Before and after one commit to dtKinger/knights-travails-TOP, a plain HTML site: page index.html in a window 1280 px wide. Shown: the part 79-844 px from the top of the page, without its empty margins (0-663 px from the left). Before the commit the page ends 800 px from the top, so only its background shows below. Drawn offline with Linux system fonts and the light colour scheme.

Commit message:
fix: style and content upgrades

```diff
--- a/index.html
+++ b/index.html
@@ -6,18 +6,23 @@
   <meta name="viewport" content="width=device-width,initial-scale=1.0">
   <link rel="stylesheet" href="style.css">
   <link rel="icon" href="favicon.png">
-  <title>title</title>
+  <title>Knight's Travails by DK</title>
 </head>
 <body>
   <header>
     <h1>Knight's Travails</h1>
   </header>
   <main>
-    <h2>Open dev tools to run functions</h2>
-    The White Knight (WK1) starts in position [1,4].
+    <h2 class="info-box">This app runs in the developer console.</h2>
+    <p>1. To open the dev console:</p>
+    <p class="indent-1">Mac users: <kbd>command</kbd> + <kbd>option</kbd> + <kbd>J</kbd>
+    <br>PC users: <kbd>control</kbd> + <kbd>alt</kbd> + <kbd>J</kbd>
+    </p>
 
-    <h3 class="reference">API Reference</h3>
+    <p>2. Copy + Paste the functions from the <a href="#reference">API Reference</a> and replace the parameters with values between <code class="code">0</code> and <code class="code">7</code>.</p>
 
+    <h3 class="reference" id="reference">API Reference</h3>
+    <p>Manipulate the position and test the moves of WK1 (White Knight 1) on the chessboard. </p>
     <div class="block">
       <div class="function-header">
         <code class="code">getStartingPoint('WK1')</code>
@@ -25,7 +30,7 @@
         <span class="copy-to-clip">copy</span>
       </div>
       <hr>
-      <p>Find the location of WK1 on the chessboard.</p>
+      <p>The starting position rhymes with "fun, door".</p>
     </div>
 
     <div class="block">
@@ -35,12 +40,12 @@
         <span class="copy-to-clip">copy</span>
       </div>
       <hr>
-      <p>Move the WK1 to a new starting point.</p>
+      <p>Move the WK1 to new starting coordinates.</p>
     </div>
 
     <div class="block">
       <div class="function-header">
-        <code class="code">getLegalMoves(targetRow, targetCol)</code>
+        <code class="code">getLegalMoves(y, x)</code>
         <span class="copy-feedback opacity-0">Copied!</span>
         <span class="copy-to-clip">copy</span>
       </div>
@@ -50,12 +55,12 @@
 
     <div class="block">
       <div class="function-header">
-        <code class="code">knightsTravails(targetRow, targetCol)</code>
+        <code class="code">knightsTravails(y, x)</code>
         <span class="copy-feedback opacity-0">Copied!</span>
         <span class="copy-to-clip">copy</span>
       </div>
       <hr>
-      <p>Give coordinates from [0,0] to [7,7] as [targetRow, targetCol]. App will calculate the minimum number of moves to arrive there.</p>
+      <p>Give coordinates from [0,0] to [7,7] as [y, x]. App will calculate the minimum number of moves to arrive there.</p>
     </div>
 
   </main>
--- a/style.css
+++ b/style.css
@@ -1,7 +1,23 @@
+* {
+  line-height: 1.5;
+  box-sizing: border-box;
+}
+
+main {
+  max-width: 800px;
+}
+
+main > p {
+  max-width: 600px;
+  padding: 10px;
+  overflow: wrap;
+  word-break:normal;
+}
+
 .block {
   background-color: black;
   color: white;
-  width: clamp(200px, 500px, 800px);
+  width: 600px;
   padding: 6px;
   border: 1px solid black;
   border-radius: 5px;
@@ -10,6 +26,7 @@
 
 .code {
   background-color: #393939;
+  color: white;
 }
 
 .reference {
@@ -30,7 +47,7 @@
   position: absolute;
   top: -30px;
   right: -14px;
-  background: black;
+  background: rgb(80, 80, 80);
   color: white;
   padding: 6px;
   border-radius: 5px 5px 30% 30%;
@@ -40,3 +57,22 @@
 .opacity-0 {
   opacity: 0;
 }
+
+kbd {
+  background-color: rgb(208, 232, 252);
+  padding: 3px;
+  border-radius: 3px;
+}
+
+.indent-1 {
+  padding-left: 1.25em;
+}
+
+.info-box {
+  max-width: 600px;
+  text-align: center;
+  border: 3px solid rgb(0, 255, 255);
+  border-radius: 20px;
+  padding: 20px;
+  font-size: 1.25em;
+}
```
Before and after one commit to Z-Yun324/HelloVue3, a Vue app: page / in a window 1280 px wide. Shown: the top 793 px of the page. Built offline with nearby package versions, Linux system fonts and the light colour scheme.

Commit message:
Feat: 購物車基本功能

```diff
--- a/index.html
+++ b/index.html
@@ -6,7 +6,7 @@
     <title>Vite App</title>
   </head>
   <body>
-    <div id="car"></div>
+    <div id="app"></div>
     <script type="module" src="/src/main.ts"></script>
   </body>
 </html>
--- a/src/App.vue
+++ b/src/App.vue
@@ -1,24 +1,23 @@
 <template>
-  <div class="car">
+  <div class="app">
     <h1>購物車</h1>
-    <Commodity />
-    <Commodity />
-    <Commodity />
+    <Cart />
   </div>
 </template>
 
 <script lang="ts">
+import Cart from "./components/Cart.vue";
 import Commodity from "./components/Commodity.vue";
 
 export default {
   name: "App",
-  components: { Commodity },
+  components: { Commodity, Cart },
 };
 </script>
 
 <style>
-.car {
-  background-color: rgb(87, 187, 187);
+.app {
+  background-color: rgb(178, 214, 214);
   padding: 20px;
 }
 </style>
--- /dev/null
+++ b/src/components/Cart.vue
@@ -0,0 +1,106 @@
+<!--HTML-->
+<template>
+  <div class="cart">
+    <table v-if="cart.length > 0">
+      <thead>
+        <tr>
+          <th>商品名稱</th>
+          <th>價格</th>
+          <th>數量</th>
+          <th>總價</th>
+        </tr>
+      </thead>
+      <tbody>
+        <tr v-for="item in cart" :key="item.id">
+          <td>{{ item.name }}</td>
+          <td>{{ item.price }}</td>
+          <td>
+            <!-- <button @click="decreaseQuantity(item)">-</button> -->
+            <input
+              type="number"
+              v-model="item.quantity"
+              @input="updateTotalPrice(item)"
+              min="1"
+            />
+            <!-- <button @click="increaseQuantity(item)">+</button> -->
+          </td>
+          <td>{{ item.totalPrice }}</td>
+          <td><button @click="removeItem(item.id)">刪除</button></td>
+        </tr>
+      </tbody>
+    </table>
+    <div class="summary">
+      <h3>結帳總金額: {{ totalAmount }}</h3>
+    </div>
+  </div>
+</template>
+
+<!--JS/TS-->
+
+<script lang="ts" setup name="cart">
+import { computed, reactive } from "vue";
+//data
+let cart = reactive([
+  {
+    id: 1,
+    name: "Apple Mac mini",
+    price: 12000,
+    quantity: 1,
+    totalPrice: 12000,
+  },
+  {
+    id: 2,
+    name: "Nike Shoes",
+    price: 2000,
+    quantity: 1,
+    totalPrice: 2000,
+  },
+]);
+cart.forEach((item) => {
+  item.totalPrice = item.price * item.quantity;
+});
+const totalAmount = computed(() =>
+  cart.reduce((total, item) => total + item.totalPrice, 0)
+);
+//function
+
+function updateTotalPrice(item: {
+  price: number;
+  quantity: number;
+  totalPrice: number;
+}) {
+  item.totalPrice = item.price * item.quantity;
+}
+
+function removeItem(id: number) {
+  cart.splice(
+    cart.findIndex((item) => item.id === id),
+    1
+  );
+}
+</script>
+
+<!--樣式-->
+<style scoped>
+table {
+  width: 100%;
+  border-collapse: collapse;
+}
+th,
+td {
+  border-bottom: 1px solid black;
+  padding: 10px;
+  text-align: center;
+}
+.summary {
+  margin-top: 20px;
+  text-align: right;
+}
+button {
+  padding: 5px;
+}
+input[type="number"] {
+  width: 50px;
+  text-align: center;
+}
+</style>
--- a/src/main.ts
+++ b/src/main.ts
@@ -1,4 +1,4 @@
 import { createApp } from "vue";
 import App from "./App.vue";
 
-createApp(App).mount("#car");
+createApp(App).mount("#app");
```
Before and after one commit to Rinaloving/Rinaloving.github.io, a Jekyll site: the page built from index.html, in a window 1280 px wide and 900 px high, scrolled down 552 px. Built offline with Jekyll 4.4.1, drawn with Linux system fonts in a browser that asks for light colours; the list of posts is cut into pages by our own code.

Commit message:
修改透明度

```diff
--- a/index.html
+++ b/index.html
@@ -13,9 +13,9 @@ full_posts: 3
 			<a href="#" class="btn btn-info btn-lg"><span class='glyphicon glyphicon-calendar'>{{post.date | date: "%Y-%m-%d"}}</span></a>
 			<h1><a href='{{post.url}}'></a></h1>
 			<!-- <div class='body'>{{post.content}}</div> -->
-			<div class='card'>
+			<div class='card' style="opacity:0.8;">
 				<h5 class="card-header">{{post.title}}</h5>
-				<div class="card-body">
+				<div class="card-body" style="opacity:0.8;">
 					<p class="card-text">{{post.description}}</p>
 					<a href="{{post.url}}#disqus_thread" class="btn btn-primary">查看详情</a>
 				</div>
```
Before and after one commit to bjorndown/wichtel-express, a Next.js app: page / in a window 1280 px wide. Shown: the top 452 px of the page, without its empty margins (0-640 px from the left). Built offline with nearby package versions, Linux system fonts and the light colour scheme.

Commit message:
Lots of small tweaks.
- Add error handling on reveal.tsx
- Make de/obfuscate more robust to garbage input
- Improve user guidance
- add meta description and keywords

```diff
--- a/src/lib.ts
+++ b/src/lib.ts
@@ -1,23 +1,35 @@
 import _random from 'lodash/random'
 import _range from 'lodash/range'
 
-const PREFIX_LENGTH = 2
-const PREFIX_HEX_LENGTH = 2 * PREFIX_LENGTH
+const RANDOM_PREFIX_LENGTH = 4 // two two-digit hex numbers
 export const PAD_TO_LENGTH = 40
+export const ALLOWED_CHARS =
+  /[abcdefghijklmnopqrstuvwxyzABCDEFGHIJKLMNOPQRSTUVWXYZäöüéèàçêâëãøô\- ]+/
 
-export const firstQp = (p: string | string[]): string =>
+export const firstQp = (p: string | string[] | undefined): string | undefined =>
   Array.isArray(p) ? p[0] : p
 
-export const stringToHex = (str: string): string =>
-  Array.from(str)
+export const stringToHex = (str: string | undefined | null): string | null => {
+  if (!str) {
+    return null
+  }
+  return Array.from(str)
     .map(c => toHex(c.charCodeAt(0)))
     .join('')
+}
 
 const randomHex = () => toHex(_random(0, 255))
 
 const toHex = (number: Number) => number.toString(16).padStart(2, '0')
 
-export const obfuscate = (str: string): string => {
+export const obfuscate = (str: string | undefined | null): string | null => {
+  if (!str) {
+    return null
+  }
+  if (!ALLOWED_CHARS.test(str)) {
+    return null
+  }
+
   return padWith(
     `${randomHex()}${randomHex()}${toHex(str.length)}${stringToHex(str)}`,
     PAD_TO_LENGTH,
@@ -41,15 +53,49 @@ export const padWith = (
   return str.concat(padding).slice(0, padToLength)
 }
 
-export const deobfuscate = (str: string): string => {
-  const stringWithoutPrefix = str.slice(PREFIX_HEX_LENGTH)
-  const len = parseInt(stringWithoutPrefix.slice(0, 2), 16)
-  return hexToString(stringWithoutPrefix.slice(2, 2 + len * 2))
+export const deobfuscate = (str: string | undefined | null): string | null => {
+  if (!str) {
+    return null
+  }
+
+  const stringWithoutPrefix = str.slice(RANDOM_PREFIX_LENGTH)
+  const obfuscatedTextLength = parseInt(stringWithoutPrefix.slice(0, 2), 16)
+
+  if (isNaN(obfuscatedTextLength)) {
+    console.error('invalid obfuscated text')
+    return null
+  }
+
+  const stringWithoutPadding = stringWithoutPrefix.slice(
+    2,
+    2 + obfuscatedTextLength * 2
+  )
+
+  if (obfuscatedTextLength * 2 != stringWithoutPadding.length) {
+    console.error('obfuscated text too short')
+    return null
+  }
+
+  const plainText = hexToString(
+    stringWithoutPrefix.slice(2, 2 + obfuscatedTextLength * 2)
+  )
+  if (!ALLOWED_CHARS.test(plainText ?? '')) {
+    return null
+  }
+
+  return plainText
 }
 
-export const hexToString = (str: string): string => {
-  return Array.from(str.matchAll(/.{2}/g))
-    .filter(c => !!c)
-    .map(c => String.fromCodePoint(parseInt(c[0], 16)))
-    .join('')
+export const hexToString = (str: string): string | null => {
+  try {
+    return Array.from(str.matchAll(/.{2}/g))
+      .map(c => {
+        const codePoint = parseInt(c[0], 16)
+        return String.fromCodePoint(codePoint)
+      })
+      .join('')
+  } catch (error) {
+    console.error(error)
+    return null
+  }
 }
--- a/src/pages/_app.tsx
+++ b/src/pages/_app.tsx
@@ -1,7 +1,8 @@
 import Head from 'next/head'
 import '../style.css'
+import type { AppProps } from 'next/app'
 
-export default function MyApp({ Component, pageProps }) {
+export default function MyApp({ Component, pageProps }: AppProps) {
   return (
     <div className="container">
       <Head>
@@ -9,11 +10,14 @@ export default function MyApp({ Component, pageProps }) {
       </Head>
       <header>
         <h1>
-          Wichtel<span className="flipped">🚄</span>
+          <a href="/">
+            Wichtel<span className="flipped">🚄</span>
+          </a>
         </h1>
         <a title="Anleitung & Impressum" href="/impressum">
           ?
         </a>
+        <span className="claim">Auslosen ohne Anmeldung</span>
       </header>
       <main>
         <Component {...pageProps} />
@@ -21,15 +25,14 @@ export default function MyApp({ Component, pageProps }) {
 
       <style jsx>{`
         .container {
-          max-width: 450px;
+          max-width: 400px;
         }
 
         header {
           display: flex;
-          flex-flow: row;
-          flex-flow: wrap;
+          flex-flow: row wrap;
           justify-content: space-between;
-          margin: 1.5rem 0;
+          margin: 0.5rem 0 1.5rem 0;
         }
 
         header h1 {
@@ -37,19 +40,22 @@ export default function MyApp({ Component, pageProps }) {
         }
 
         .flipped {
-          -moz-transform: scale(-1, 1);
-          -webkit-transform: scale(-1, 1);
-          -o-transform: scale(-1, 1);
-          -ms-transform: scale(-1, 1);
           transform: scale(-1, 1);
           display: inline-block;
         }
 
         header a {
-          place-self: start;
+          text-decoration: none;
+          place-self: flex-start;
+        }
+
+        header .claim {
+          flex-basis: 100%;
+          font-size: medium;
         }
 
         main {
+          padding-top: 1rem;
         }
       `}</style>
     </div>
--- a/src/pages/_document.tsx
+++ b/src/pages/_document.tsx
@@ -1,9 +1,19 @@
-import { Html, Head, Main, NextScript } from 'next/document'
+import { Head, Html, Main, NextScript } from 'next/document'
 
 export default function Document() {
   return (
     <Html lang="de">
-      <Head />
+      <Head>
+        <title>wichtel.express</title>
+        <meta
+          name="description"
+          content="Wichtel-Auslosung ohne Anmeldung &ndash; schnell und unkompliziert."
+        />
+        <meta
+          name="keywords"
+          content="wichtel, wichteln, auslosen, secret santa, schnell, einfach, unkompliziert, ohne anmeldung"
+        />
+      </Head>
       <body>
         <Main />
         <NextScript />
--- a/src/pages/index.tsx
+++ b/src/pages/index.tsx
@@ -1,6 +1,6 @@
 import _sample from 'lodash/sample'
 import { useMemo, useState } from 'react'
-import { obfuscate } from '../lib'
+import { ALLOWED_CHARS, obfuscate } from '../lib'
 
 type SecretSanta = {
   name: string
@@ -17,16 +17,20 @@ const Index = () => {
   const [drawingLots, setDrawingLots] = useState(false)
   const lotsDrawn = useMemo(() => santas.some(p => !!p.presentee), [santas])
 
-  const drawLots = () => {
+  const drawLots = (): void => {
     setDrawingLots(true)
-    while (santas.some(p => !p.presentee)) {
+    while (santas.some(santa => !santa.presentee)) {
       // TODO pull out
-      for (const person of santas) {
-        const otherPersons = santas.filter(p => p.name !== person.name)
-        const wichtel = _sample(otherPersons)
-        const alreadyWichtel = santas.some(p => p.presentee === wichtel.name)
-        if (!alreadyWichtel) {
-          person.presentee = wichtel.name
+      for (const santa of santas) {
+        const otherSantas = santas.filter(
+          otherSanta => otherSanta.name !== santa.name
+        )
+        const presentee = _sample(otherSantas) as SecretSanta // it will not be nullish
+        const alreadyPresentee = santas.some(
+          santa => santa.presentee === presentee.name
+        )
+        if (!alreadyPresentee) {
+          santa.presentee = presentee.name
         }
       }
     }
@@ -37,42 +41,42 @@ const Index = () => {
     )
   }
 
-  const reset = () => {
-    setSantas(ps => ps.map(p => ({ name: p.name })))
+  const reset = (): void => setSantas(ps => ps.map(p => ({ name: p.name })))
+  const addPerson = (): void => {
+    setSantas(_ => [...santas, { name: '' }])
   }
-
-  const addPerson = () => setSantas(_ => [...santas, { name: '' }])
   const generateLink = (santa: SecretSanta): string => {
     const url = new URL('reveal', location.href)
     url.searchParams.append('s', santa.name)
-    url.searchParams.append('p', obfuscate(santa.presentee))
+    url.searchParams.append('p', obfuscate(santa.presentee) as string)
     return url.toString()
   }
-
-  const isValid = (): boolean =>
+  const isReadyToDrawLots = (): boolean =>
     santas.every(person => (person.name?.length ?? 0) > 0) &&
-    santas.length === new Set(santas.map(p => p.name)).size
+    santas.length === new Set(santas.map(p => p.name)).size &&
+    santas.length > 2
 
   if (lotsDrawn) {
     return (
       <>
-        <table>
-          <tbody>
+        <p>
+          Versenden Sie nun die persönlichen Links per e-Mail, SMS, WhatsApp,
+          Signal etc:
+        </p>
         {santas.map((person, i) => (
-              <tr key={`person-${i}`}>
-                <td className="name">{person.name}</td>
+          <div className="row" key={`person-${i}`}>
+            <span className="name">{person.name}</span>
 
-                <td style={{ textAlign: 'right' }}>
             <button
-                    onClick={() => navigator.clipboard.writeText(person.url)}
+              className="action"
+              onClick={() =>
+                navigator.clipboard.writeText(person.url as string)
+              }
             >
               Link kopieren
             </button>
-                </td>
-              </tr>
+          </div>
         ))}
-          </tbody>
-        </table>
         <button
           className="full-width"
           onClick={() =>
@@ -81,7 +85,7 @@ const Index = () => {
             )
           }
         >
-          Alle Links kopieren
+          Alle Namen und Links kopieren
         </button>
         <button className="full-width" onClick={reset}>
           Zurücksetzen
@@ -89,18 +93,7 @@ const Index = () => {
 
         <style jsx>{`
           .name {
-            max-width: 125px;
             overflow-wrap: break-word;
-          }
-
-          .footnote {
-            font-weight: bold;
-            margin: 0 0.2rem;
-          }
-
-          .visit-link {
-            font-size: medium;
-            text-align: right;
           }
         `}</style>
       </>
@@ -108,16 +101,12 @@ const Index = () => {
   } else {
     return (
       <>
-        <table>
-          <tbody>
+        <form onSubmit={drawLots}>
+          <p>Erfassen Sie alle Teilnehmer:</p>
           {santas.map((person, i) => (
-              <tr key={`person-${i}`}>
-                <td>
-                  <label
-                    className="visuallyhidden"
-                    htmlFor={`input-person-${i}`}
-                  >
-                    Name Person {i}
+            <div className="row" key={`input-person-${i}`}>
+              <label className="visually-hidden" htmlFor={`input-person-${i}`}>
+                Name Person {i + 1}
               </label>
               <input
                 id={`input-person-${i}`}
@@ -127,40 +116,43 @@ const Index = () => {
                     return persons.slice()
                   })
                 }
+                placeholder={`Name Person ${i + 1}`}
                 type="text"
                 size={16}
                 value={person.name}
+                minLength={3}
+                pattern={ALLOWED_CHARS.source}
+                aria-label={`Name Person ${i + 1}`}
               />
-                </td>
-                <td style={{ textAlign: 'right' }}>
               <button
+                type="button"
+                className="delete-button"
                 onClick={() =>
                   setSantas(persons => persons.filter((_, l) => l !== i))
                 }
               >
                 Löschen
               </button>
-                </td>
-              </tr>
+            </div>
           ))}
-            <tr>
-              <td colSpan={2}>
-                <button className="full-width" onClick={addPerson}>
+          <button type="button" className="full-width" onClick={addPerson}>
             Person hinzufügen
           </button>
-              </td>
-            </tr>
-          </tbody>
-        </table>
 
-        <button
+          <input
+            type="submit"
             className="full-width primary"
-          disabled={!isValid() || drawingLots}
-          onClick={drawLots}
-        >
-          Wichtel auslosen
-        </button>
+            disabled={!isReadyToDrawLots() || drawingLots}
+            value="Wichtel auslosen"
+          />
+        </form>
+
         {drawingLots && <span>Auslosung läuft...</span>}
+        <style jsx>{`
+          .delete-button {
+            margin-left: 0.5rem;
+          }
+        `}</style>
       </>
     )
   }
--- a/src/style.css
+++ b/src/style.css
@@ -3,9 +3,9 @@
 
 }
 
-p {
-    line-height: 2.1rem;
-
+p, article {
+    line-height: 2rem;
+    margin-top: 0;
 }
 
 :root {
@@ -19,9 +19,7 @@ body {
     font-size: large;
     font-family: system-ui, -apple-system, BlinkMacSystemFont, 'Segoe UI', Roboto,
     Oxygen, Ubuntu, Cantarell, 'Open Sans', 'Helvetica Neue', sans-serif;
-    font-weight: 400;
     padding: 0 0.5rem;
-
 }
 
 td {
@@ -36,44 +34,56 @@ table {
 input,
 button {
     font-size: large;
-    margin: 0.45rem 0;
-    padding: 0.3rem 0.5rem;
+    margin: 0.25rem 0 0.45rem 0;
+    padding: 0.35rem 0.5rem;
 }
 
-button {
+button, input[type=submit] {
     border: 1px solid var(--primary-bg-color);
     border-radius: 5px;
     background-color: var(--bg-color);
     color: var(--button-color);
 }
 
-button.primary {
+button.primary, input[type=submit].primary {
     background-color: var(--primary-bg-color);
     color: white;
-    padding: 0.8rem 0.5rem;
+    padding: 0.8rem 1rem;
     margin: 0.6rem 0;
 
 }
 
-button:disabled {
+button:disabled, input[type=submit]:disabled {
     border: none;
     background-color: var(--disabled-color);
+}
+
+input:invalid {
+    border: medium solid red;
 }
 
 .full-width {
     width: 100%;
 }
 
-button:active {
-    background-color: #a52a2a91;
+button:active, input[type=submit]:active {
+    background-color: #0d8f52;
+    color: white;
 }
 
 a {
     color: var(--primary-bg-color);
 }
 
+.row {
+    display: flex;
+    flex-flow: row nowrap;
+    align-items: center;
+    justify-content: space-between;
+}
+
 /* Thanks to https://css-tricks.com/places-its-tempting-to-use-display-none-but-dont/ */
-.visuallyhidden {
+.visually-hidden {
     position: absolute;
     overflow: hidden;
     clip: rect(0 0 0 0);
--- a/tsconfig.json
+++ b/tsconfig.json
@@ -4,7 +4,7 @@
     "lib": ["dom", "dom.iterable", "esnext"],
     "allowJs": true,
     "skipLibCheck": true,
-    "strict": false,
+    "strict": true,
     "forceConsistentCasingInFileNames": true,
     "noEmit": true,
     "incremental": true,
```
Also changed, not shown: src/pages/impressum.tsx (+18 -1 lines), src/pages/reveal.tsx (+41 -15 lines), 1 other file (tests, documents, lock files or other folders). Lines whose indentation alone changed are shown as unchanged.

===============

> _DESCRIPTION OF THE TASK_
Collect each line above holding the string "slice".

> _RESPONSE TO THE TASK_
   return str.concat(padding).slice(0, padToLength)
-  const stringWithoutPrefix = str.slice(PREFIX_HEX_LENGTH)
-  const len = parseInt(stringWithoutPrefix.slice(0, 2), 16)
-  return hexToString(stringWithoutPrefix.slice(2, 2 + len * 2))
+  const stringWithoutPrefix = str.slice(RANDOM_PREFIX_LENGTH)
+  const obfuscatedTextLength = parseInt(stringWithoutPrefix.slice(0, 2), 16)
+  const stringWithoutPadding = stringWithoutPrefix.slice(
+    stringWithoutPrefix.slice(2, 2 + obfuscatedTextLength * 2)
                     return persons.slice()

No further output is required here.